- [PROBLEM DESCRIPTION]: Word for word, write the lines below out again, with no pictures.

- [DATA UNDER STUDY]:
_ _ _ _
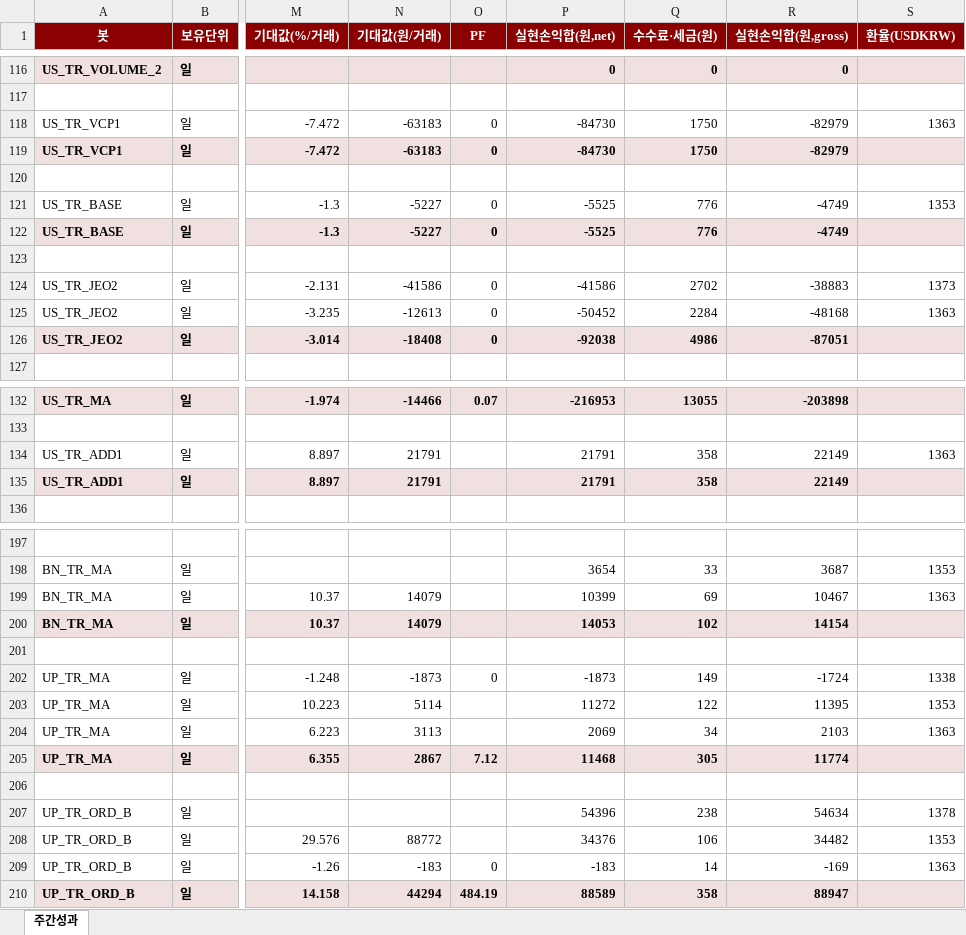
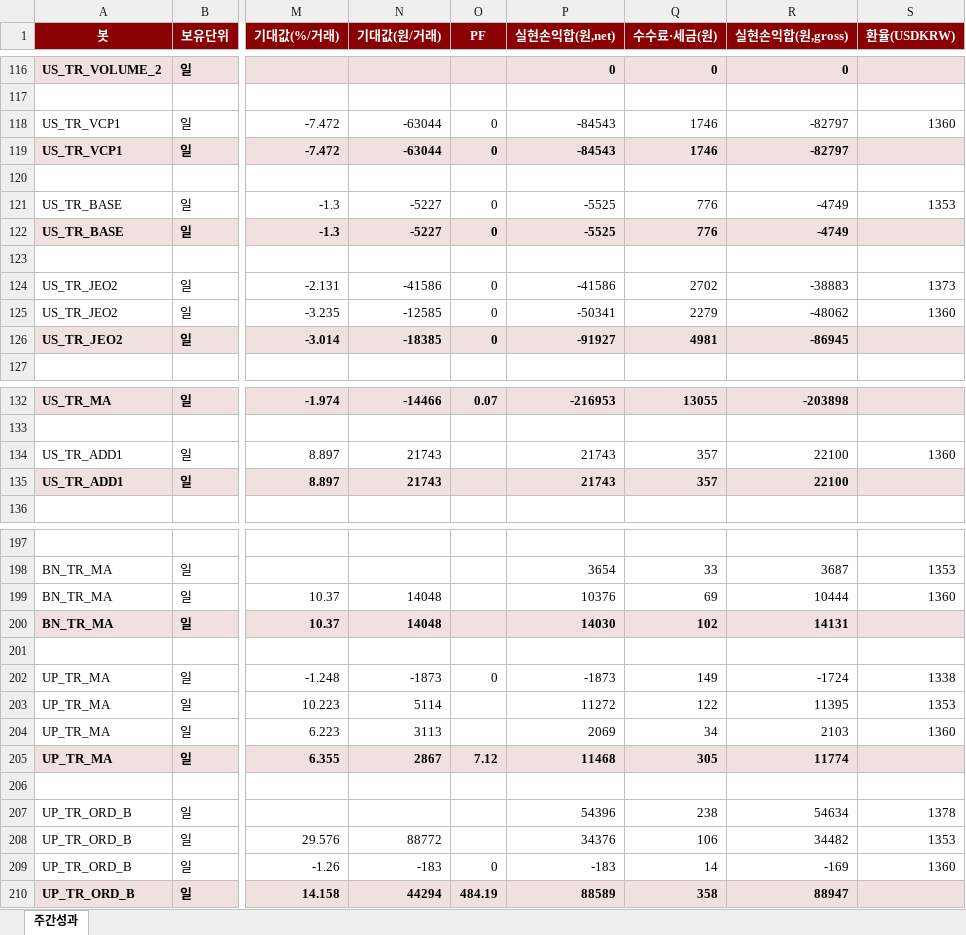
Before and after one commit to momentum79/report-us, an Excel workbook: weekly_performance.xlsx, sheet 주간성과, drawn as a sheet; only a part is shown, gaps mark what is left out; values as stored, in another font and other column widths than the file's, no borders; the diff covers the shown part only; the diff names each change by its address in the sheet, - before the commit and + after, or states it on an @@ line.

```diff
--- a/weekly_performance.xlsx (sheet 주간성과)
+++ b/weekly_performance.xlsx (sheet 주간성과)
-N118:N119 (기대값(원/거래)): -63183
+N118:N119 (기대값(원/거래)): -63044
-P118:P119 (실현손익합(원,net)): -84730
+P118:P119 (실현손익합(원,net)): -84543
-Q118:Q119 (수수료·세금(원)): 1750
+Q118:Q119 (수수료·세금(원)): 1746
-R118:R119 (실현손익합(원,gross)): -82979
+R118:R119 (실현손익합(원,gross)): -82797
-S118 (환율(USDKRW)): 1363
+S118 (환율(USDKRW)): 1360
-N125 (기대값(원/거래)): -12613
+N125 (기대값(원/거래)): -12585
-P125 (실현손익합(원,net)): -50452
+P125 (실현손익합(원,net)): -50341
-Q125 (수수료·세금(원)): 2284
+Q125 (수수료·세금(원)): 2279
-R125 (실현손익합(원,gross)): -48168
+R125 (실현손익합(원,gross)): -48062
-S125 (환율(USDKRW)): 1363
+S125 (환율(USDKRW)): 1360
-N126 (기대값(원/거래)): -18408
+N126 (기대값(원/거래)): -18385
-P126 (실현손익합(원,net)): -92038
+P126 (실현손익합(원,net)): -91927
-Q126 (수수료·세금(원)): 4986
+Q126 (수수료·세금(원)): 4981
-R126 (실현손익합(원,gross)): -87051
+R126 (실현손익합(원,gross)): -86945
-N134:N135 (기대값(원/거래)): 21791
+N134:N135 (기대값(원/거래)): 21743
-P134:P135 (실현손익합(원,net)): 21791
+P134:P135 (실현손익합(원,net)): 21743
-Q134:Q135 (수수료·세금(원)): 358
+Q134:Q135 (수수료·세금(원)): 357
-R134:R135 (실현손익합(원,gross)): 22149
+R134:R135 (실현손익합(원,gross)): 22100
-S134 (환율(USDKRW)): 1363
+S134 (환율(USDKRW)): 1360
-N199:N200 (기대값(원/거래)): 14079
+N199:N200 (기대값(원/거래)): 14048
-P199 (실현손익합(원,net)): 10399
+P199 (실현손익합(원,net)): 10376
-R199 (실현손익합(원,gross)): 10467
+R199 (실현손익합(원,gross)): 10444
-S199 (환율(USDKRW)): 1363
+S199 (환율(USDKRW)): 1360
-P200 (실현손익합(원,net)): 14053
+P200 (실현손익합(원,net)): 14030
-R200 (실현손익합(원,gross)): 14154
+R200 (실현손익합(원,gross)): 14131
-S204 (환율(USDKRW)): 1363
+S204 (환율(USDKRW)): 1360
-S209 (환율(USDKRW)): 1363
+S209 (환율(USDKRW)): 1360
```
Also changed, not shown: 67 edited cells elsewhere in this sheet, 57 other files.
_ _ _ _
- [THE COMPLETED TASK]:
Before and after one commit to momentum79/report-us, an Excel workbook: weekly_performance.xlsx, sheet 주간성과, drawn as a sheet; only a part is shown, gaps mark what is left out; values as stored, in another font and other column widths than the file's, no borders; the diff covers the shown part only; the diff names each change by its address in the sheet, - before the commit and + after, or states it on an @@ line.

```diff
--- a/weekly_performance.xlsx (sheet 주간성과)
+++ b/weekly_performance.xlsx (sheet 주간성과)
-N118:N119 (기대값(원/거래)): -63183
+N118:N119 (기대값(원/거래)): -63044
-P118:P119 (실현손익합(원,net)): -84730
+P118:P119 (실현손익합(원,net)): -84543
-Q118:Q119 (수수료·세금(원)): 1750
+Q118:Q119 (수수료·세금(원)): 1746
-R118:R119 (실현손익합(원,gross)): -82979
+R118:R119 (실현손익합(원,gross)): -82797
-S118 (환율(USDKRW)): 1363
+S118 (환율(USDKRW)): 1360
-N125 (기대값(원/거래)): -12613
+N125 (기대값(원/거래)): -12585
-P125 (실현손익합(원,net)): -50452
+P125 (실현손익합(원,net)): -50341
-Q125 (수수료·세금(원)): 2284
+Q125 (수수료·세금(원)): 2279
-R125 (실현손익합(원,gross)): -48168
+R125 (실현손익합(원,gross)): -48062
-S125 (환율(USDKRW)): 1363
+S125 (환율(USDKRW)): 1360
-N126 (기대값(원/거래)): -18408
+N126 (기대값(원/거래)): -18385
-P126 (실현손익합(원,net)): -92038
+P126 (실현손익합(원,net)): -91927
-Q126 (수수료·세금(원)): 4986
+Q126 (수수료·세금(원)): 4981
-R126 (실현손익합(원,gross)): -87051
+R126 (실현손익합(원,gross)): -86945
-N134:N135 (기대값(원/거래)): 21791
+N134:N135 (기대값(원/거래)): 21743
-P134:P135 (실현손익합(원,net)): 21791
+P134:P135 (실현손익합(원,net)): 21743
-Q134:Q135 (수수료·세금(원)): 358
+Q134:Q135 (수수료·세금(원)): 357
-R134:R135 (실현손익합(원,gross)): 22149
+R134:R135 (실현손익합(원,gross)): 22100
-S134 (환율(USDKRW)): 1363
+S134 (환율(USDKRW)): 1360
-N199:N200 (기대값(원/거래)): 14079
+N199:N200 (기대값(원/거래)): 14048
-P199 (실현손익합(원,net)): 10399
+P199 (실현손익합(원,net)): 10376
-R199 (실현손익합(원,gross)): 10467
+R199 (실현손익합(원,gross)): 10444
-S199 (환율(USDKRW)): 1363
+S199 (환율(USDKRW)): 1360
-P200 (실현손익합(원,net)): 14053
+P200 (실현손익합(원,net)): 14030
-R200 (실현손익합(원,gross)): 14154
+R200 (실현손익합(원,gross)): 14131
-S204 (환율(USDKRW)): 1363
+S204 (환율(USDKRW)): 1360
-S209 (환율(USDKRW)): 1363
+S209 (환율(USDKRW)): 1360
```
Also changed, not shown: 67 edited cells elsewhere in this sheet, 57 other files.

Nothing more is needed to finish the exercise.